Death penalty; severe mental illness. (HB794)

Introduced By

Del. Jay Leftwich (R-Chesapeake) with support from co-patron Del. Joseph Yost (R-Blacksburg)


Passed Committee
Passed House
Passed Senate
Signed by Governor
Became Law


Death penalty; severe mental illness. Provides that a defendant in a capital case who had a severe mental illness, which is defined in the bill, at the time of the offense is not eligible for the death penalty. The bill establishes procedures for determining whether a defendant had a severe mental illness at the time of the offense and provides for the appointment of expert evaluators.
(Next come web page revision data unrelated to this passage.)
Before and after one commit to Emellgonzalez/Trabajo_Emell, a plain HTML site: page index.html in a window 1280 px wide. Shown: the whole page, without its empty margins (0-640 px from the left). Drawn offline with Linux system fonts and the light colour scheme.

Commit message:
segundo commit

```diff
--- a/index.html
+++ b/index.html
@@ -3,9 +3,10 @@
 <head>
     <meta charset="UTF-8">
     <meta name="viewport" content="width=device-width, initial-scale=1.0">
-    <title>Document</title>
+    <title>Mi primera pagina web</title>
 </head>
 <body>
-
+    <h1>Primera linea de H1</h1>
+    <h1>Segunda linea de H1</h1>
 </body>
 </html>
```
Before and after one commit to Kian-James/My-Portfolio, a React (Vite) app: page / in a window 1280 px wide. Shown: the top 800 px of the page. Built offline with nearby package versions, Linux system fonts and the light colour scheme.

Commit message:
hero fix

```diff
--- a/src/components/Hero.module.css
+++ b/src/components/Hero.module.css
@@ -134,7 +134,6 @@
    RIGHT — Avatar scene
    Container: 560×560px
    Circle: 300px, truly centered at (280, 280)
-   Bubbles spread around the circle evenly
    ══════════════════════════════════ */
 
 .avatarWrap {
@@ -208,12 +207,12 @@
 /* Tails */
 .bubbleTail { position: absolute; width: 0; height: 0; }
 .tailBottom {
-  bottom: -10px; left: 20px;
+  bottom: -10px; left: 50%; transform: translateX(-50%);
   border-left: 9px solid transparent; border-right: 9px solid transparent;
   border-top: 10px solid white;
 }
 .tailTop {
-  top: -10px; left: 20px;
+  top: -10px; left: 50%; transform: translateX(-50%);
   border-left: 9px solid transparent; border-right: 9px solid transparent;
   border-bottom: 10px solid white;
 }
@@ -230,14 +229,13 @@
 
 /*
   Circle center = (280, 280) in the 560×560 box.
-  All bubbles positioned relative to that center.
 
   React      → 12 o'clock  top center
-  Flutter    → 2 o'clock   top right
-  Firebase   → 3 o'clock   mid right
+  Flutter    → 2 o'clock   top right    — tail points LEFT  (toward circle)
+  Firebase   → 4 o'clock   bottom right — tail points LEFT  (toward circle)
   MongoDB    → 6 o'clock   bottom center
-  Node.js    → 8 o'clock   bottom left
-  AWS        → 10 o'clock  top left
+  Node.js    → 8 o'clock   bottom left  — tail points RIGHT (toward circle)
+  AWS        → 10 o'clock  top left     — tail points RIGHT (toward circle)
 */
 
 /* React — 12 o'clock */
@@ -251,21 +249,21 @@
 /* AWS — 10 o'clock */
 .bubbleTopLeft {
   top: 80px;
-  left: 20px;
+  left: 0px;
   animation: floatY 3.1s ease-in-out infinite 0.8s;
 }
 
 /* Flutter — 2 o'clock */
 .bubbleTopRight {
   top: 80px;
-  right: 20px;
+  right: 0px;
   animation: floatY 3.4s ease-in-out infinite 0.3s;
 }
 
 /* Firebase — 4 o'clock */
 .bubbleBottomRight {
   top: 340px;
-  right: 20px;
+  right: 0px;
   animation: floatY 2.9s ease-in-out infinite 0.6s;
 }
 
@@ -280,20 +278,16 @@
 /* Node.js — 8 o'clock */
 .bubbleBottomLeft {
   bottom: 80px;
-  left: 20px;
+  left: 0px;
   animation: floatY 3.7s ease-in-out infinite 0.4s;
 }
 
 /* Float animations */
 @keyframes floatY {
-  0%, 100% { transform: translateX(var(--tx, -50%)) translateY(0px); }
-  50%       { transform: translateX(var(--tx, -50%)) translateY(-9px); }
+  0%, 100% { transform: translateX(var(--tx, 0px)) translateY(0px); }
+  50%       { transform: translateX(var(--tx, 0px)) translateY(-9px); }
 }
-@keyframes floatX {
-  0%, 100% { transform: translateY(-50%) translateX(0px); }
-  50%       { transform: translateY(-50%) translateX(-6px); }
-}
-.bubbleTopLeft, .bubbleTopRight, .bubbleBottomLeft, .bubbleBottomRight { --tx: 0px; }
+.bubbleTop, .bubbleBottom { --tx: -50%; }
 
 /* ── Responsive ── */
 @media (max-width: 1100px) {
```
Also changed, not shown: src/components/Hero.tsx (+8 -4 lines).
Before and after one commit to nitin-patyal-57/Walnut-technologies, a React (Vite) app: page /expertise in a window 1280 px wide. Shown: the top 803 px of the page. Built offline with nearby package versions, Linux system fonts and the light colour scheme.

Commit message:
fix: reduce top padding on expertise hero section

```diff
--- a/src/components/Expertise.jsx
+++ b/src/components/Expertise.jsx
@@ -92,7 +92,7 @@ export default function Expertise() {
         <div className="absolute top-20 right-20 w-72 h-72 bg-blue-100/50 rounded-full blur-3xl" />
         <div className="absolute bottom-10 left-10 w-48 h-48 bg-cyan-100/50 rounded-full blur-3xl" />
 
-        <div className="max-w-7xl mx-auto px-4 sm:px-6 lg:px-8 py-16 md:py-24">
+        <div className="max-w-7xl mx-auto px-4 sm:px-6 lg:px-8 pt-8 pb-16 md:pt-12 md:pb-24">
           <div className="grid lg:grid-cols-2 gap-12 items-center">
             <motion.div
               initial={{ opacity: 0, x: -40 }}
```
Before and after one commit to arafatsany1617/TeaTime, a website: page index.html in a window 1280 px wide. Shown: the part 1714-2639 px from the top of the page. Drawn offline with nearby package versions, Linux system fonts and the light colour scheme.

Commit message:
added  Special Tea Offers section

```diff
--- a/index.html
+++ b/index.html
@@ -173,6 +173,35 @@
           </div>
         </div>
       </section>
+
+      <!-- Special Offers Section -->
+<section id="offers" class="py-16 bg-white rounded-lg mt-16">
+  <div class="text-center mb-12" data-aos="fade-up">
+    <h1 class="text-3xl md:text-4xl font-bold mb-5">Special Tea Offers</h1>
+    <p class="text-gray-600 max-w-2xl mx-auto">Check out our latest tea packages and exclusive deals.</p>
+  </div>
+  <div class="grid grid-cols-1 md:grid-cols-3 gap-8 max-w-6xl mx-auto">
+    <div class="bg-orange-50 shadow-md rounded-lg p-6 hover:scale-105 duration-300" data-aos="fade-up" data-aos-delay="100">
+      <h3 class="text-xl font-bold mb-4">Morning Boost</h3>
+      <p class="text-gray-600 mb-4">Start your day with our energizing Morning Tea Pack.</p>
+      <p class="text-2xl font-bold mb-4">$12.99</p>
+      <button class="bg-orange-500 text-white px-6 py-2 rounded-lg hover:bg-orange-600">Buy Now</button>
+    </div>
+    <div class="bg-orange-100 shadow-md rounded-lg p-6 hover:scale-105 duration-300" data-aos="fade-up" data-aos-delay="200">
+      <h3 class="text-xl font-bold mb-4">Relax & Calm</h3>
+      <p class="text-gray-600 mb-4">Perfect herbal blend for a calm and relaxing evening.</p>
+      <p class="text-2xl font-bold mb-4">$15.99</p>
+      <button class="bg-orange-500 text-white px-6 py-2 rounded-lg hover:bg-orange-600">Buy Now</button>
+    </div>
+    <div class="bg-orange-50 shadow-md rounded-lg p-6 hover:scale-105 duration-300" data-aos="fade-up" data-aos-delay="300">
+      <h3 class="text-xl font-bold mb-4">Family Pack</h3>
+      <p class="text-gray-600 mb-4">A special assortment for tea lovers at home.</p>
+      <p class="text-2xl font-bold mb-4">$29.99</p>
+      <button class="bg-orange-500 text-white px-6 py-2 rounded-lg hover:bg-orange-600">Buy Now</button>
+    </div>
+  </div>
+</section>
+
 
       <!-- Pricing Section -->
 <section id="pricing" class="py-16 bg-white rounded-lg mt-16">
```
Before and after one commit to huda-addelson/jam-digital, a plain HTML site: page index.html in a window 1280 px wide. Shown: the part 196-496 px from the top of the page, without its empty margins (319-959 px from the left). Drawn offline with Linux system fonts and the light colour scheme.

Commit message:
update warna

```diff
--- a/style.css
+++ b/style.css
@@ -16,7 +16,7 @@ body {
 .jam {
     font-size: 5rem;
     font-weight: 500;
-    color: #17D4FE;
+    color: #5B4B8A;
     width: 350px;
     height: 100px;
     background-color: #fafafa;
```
When the defendant's severe mental illness is at issue, a determination will be made by the jury, or by the judge in a bench trial, as part of the sentencing proceeding, and the defendant bears the burden of proving his severe mental illness by a preponderance of the evidence. Read the Bill »


Bill Has Failed


01/12/2016Prefiled and ordered printed; offered 01/13/16 16101718D
01/12/2016Referred to Committee for Courts of Justice
01/14/2016Impact statement from VCSC (HB794)
02/12/2016Impact statement from DPB (HB794)
02/12/2016Assigned Courts sub: Criminal Law
02/12/2016Subcommittee recommends laying on the table
02/12/2016Continued to 2017 in Courts of Justice
03/09/2016Fiscal impact review from JLARC (HB794)
12/01/2016Left in Courts of Justice

Duplicate Bills

The following bills are identical to this one: HB1522.